Officials encourage drivers to check out wv511.org, to obtain information on traffic and road conditions.
According to Grafton Police Chief Robert Beltner, preparing your car for the colder months is very important.
“To help prevent an accident, drivers need to ensure that their vehicles are in proper working order,” Beltner noted.
AAA offered some suggestions to help ensure your car is road ready this winter.
Cold weather is hard on your vehicle’s battery, so AAA urges motorists to have their battery checked by a professional.
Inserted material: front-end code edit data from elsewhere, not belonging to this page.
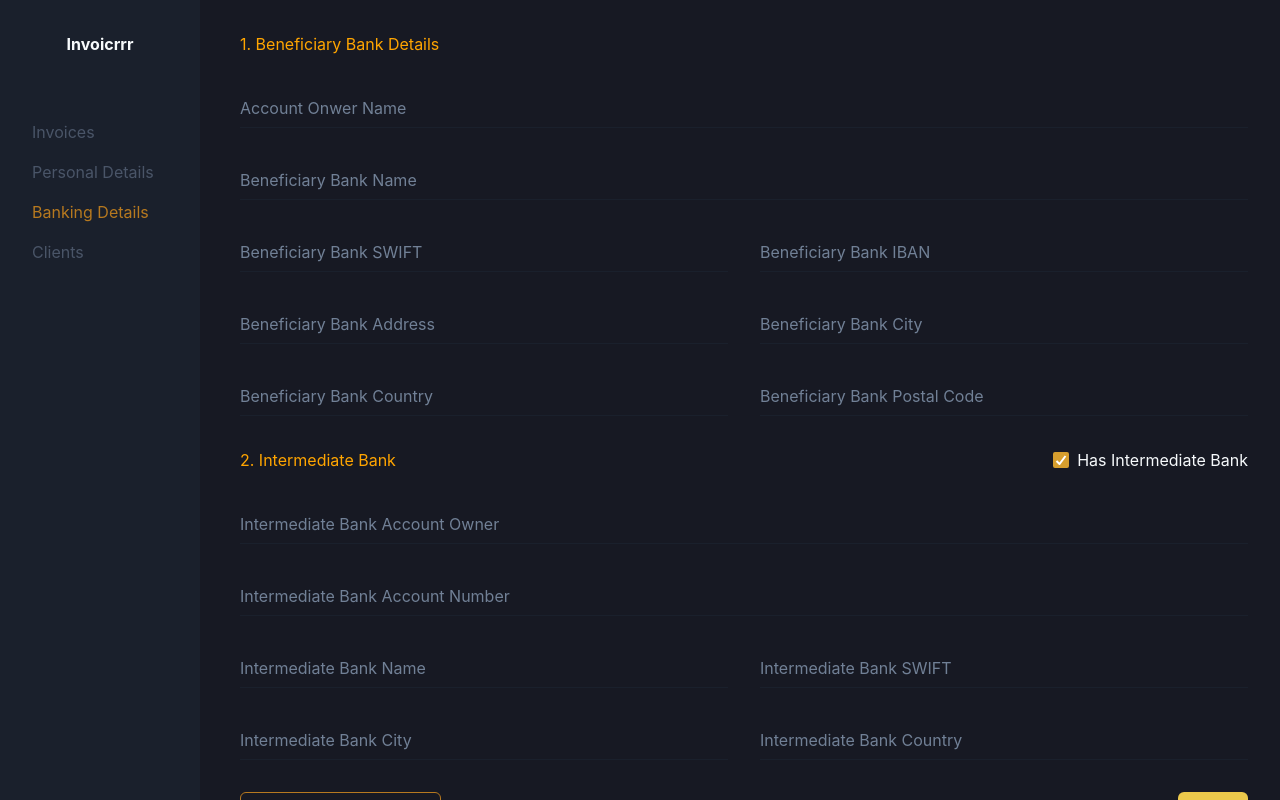
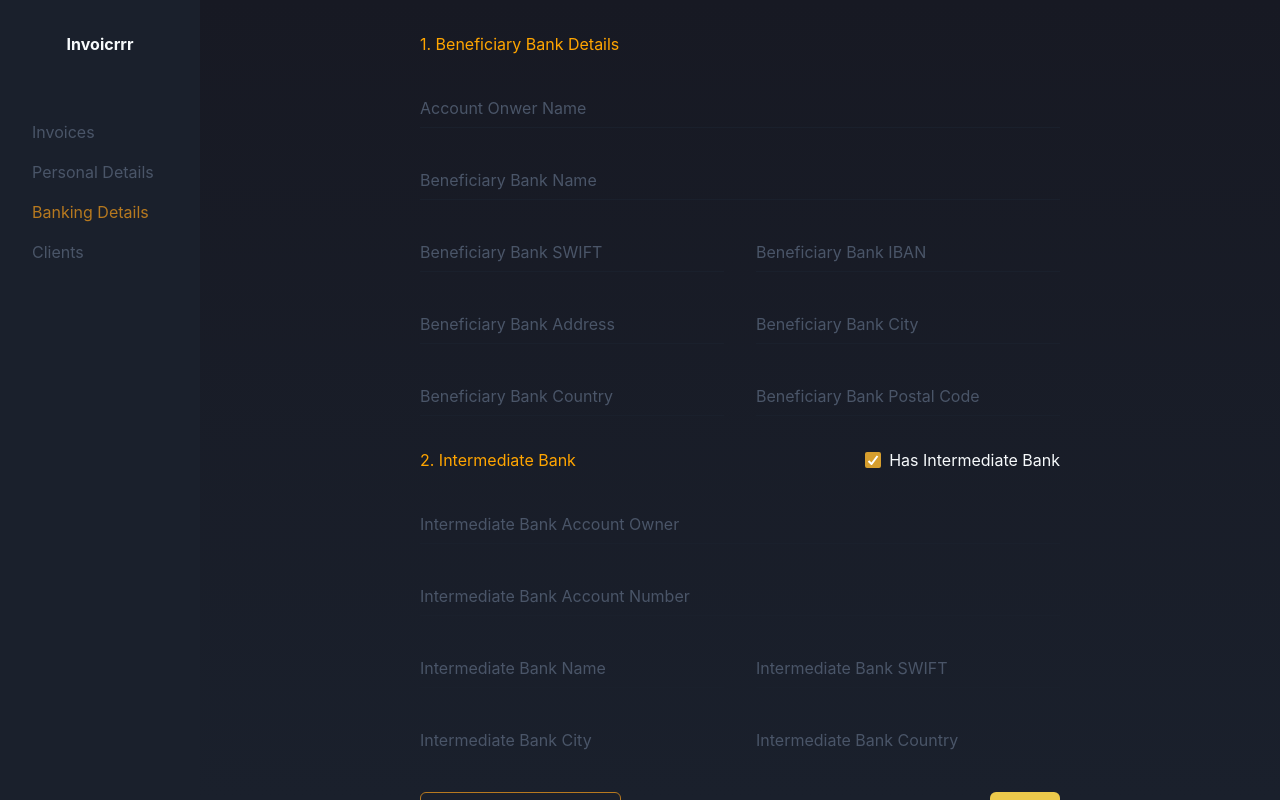
Before and after one commit to fischerafael/invoicrrr-use-reducer, a Next.js app: page /dashboard/banking-details in a window 1280 px wide. Built offline with nearby package versions, Linux system fonts and the light colour scheme.

Commit message:
feat: styling changes

```diff
--- a/src/components/DashboardTemplate/index.tsx
+++ b/src/components/DashboardTemplate/index.tsx
@@ -17,6 +17,7 @@ export const DashboardTemplate = ({
       minH="100vh"
       align="flex-start"
       color="gray.50"
+      spacing="0"
     >
       <VStack
         w="full"
@@ -25,19 +26,22 @@ export const DashboardTemplate = ({
         h="100vh"
         align="flex-start"
         p="8"
+        shadow="xl"
       >
         {sidebar}
       </VStack>
 
       <VStack
+        bgGradient="linear(to-b, gray.900, gray.800)"
         w="full"
-        maxW="gray.100"
-        align="flex-start"
+        align="center"
         p="8"
         h="100vh"
         overflowY="auto"
       >
-        {main}
+        <VStack w="full" maxW="container.sm">
+          {main}
+        </VStack>
       </VStack>
     </HStack>
   );
--- a/src/components/Input/index.tsx
+++ b/src/components/Input/index.tsx
@@ -3,5 +3,13 @@ import { Input as ChakraInput, InputProps } from "@chakra-ui/react";
 interface IInput extends InputProps {}
 
 export const Input = ({ ...props }: IInput) => {
-  return <ChakraInput variant="flushed" borderColor="gray.800" {...props} />;
+  return (
+    <ChakraInput
+      _placeholder={{ color: "gray.600" }}
+      variant="flushed"
+      borderColor="gray.800"
+      color="gray.300"
+      {...props}
+    />
+  );
 };
```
According to Garrity, a AAA survey found that two-thirds of American drivers have never had their car battery proactively tested, but that a strong battery will get drivers through the winter months.
Winter brings about all kinds of precipitation, which can reduce visibility.
“Replacing worn windshield-wiper blades can help increase visibility,” shared Beltner. “Drivers are also encouraged to make sure your vehicle has plenty of cold-weather windshield washer solvent. In fact, we have already had one wreck attributed to the mix of below freezing temperatures and regular windshield washer fluid.”
Tires are where the rubber meets the road, literally. Making sure your tires are properly inflated can go a long way in the winter to ensure your vehicle has the best grip on the roadway as possible. Drivers will also want to make sure that their tires are not too worn and have a tread depth of at least 4/32 inch. Worn tires will make it harder to stop in slippery conditions.
Once drivers have safeguarded their vehicle against winter’s weather, there are some precautions that can be taken to help increase safety on the roadways.
“When driving, motorists need to increase the space between themselves and the vehicle in front of them,” Beltner shared. “Tailgating is never a smart option, but in the winter months when roads may be slippery, it makes matters even worse.”
Being aware of potential icy spots along your route is also a good idea.
“Most people travel the same path each day. Learn areas where water might collect and turn to ice with lower temperatures,” Beltner noted. “Keep in mind, there are always places where melting snow can run across the roadway, and should it refreeze, it could become a potential issue.”
Beltner voiced that one of the most important things a motorist can do to help prevent an accident is slow down.
“Everything takes longer on snow-covered roads, accelerating, stopping and turning,” Beltner revealed. “Give yourself time to maneuver by simply slowing down.”
He added that keeping a kit of emergency supplies and keeping your phone charged during the winter months is always a great idea.
“Kits can include items like flashlights, jumper cables, flares, and blankets,” Beltner commented. “If drivers are planning on a longer trip, they should consider packing food and water, along with any medications they may need.”
Should a wreck occur on snow covered or icy roads, Beltner urges drivers to stay inside their vehicle.
“The safest place you can be is inside your car, because other drivers could easily lose control of their vehicles and if inside, there will be a buffer between their vehicle and you,” he revealed. “Please remember, if it is really bad out, and you don’t have to be on the roads, just stay home.”
Additional preparedness information for Winter Weather Awareness Week can be found on the WVDHSEM website and on the ReadyWV! webpage.